Next we have the names Bronwen and Bronwyn. The first appeared in 1941:
1945: 10 baby girls named Bronwen
1944: 8 baby girls named Bronwen
1943: 9 baby girls named Bronwen
1942: 8 baby girls named Bronwen
1941: 7 baby girls named Bronwen [debut]
And the second followed in 1942:
1945: 20 baby girls named Bronwyn
1944: 9 baby girls named Bronwyn
1943: 10 baby girls named Bronwyn
1942: 9 baby girls named Bronwyn [debut]
In the story, Bronwen/Bronwyn was Huw’s sister-in-law (the wife of his brother Ivor).
For the book, the name was spelled Bronwen, which is the traditional form of the name. It can be traced back to Welsh elements meaning “breast” (bron) and “white, fair; blessed, holy” (gwen).
But for the movie, the name was respelled Bronwyn, inexplicably. The film character Bronwyn (played by Anna Lee**) was typically called “Bron.”

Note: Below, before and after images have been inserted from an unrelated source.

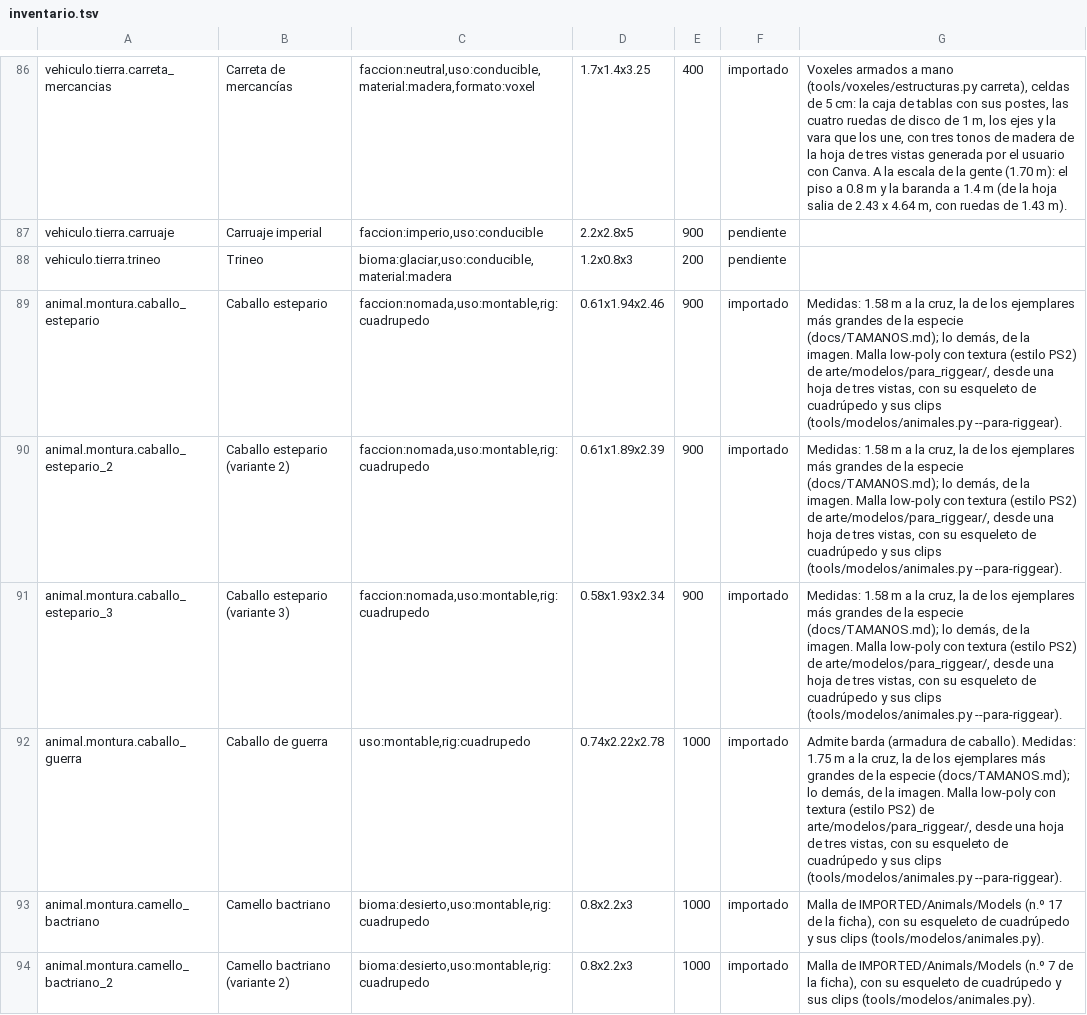
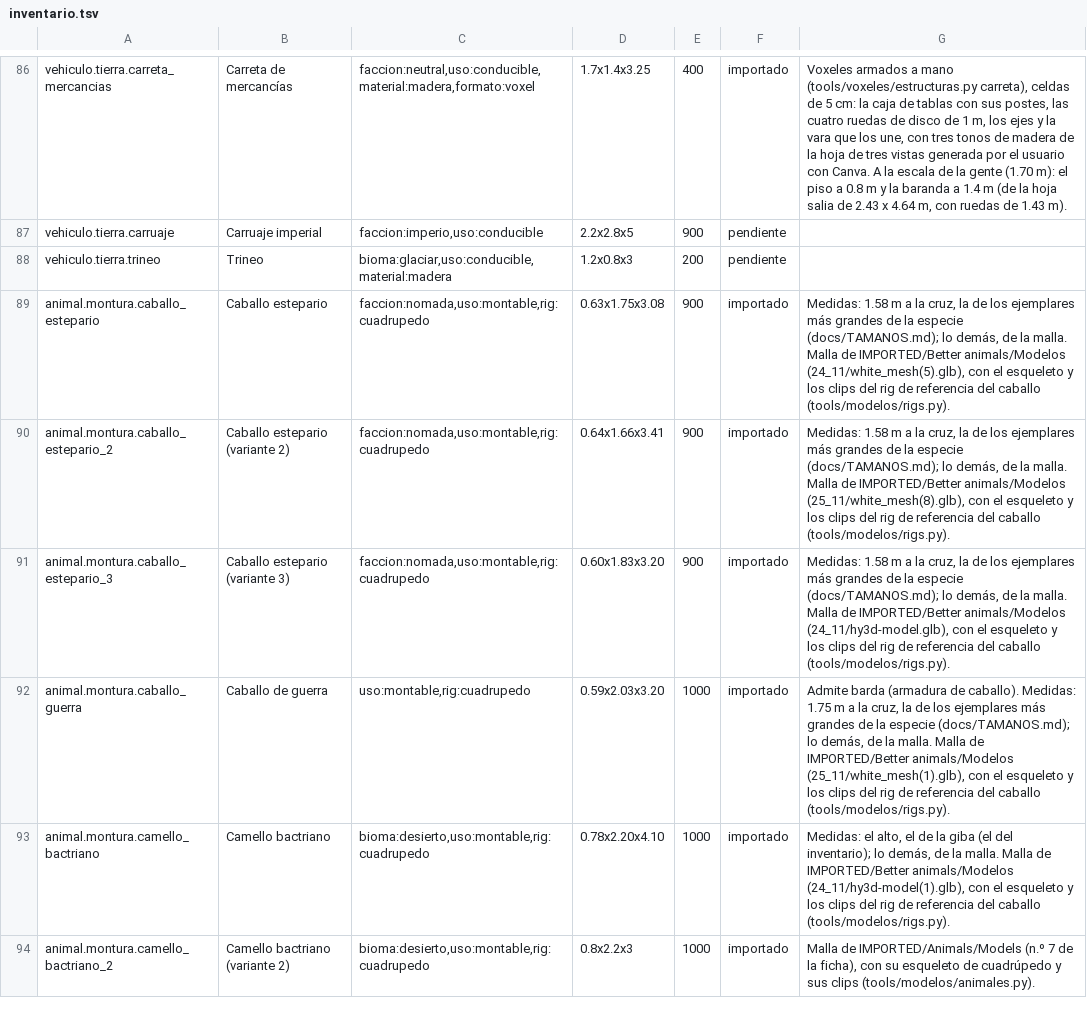
Before and after one commit to amaturanas-sys/Scavenger, a TSV file: assets/inventario.tsv, drawn as a sheet; only a part is shown, gaps mark what is left out; the diff covers the shown part only.

```diff
--- a/assets/inventario.tsv
+++ b/assets/inventario.tsv
@@ -88,7 +88,7 @@ vehiculo.tierra.carruaje	Carruaje imperial	faccion:imperio,uso:conducible	2.2x2.
 vehiculo.tierra.trineo	Trineo	bioma:glaciar,uso:conducible,material:madera	1.2x0.8x3	200	pendiente	
-animal.montura.caballo_estepario	Caballo estepario	faccion:nomada,uso:montable,rig:cuadrupedo	0.61x1.94x2.46	900	importado	Medidas: 1.58 m a la cruz, la de los ejemplares más grandes de la especie (docs/TAMANOS.md); lo demás, de la imagen. Malla low-poly con textura (estilo PS2) de arte/modelos/para_riggear/, desde una hoja de tres vistas, con su esqueleto de cuadrúpedo y sus clips (tools/modelos/animales.py --para-riggear).
-animal.montura.caballo_estepario_2	Caballo estepario (variante 2)	faccion:nomada,uso:montable,rig:cuadrupedo	0.61x1.89x2.39	900	importado	Medidas: 1.58 m a la cruz, la de los ejemplares más grandes de la especie (docs/TAMANOS.md); lo demás, de la imagen. Malla low-poly con textura (estilo PS2) de arte/modelos/para_riggear/, desde una hoja de tres vistas, con su esqueleto de cuadrúpedo y sus clips (tools/modelos/animales.py --para-riggear).
-animal.montura.caballo_estepario_3	Caballo estepario (variante 3)	faccion:nomada,uso:montable,rig:cuadrupedo	0.58x1.93x2.34	900	importado	Medidas: 1.58 m a la cruz, la de los ejemplares más grandes de la especie (docs/TAMANOS.md); lo demás, de la imagen. Malla low-poly con textura (estilo PS2) de arte/modelos/para_riggear/, desde una hoja de tres vistas, con su esqueleto de cuadrúpedo y sus clips (tools/modelos/animales.py --para-riggear).
-animal.montura.caballo_guerra	Caballo de guerra	uso:montable,rig:cuadrupedo	0.74x2.22x2.78	1000	importado	Admite barda (armadura de caballo). Medidas: 1.75 m a la cruz, la de los ejemplares más grandes de la especie (docs/TAMANOS.md); lo demás, de la imagen. Malla low-poly con textura (estilo PS2) de arte/modelos/para_riggear/, desde una hoja de tres vistas, con su esqueleto de cuadrúpedo y sus clips (tools/modelos/animales.py --para-riggear).
-animal.montura.camello_bactriano	Camello bactriano	bioma:desierto,uso:montable,rig:cuadrupedo	0.8x2.2x3	1000	importado	Malla de IMPORTED/Animals/Models (n.º 17 de la ficha), con su esqueleto de cuadrúpedo y sus clips (tools/modelos/animales.py).
+animal.montura.caballo_estepario	Caballo estepario	faccion:nomada,uso:montable,rig:cuadrupedo	0.63x1.75x3.08	900	importado	Medidas: 1.58 m a la cruz, la de los ejemplares más grandes de la especie (docs/TAMANOS.md); lo demás, de la malla. Malla de IMPORTED/Better animals/Modelos (24_11/white_mesh(5).glb), con el esqueleto y los clips del rig de referencia del caballo (tools/modelos/rigs.py).
+animal.montura.caballo_estepario_2	Caballo estepario (variante 2)	faccion:nomada,uso:montable,rig:cuadrupedo	0.64x1.66x3.41	900	importado	Medidas: 1.58 m a la cruz, la de los ejemplares más grandes de la especie (docs/TAMANOS.md); lo demás, de la malla. Malla de IMPORTED/Better animals/Modelos (25_11/white_mesh(8).glb), con el esqueleto y los clips del rig de referencia del caballo (tools/modelos/rigs.py).
+animal.montura.caballo_estepario_3	Caballo estepario (variante 3)	faccion:nomada,uso:montable,rig:cuadrupedo	0.60x1.83x3.20	900	importado	Medidas: 1.58 m a la cruz, la de los ejemplares más grandes de la especie (docs/TAMANOS.md); lo demás, de la malla. Malla de IMPORTED/Better animals/Modelos (24_11/hy3d-model.glb), con el esqueleto y los clips del rig de referencia del caballo (tools/modelos/rigs.py).
+animal.montura.caballo_guerra	Caballo de guerra	uso:montable,rig:cuadrupedo	0.59x2.03x3.20	1000	importado	Admite barda (armadura de caballo). Medidas: 1.75 m a la cruz, la de los ejemplares más grandes de la especie (docs/TAMANOS.md); lo demás, de la malla. Malla de IMPORTED/Better animals/Modelos (25_11/white_mesh(1).glb), con el esqueleto y los clips del rig de referencia del caballo (tools/modelos/rigs.py).
+animal.montura.camello_bactriano	Camello bactriano	bioma:desierto,uso:montable,rig:cuadrupedo	0.78x2.20x4.10	1000	importado	Medidas: el alto, el de la giba (el del inventario); lo demás, de la malla. Malla de IMPORTED/Better animals/Modelos (24_11/hy3d-model(1).glb), con el esqueleto y los clips del rig de referencia del caballo (tools/modelos/rigs.py).
 animal.montura.camello_bactriano_2	Camello bactriano (variante 2)	bioma:desierto,uso:montable,rig:cuadrupedo	0.8x2.2x3	1000	importado	Malla de IMPORTED/Animals/Models (n.º 7 de la ficha), con su esqueleto de cuadrúpedo y sus clips (tools/modelos/animales.py).
```
Also changed, not shown: 1 added row and 23 edited cells elsewhere in this file, 50 other files.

Notably, one of the babies named after the character was Maureen O’Hara’s only child, Bronwyn, born in 1944. Her birth is likely what boosted the -wyn spelling ahead of the -wen spelling in 1945.
Which Welsh name do you like more, Angharad or Bronwen?

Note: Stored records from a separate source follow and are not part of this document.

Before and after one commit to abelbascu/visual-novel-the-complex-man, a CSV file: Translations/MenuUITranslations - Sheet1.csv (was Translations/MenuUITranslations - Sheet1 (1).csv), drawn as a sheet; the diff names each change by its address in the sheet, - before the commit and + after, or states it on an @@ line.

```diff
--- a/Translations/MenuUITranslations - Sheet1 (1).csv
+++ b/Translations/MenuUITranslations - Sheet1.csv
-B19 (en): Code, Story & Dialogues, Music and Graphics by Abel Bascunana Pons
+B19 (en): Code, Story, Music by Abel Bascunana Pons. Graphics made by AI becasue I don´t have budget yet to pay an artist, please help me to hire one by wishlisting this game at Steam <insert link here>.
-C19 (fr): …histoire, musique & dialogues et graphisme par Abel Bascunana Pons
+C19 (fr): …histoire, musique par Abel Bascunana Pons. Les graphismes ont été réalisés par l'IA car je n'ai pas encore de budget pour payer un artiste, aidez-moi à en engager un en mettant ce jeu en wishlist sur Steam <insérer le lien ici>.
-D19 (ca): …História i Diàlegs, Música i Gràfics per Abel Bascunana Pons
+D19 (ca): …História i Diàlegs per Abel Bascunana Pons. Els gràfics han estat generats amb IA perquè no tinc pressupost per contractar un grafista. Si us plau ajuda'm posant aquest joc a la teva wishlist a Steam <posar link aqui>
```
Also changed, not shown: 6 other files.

*The nine Morgan siblings in order were Ivor, Ianto, Davy, Owen, Gwilym Jr., Angharad, Ceridwen, Huw, and Olwen.
**Anna Lee’s five children were named Joanna Venetia, Caroline, John, Stephen, and Timothy.
Next Sunday in Rio de Janeiro, 30-year-old identical (and alliterative) triplets Leila, Liina, and Lily Luik of Estonia are expected to run the women’s marathon. This will make the “Trio in Rio,” as they call themselves, the first set of triplets to compete in an Olympics.
In comparison, about 200 sets of twins have competed in the Olympics over the years. Here are some of the Olympic twins with similarly alliterative names:
Åke & Arne (Sweden) [not technically alliterative; see JJ’s comment]
A set of quadruplets was delivered via Caesarean section for the first time ever on November 1, 1944. The quads — 3 girls and 1 boy — were born to Kathleen and Joseph Cirmnello of Philadelphia. TIME magazine noted several weeks later that the quadruple C-section was “a feat unique in medical history.”
The foursome had been known as A, B, C and D. However, Cirminello named the boy Michael on Saturday and the mother picked Kathleen for girl B’s name. The other two Monday were named Maureen and Eileen.
Kathleen, Maureen, Eileen, and…Michael. Do you think Michael ever felt left out because his name didn’t rhyme with his sisters’ names?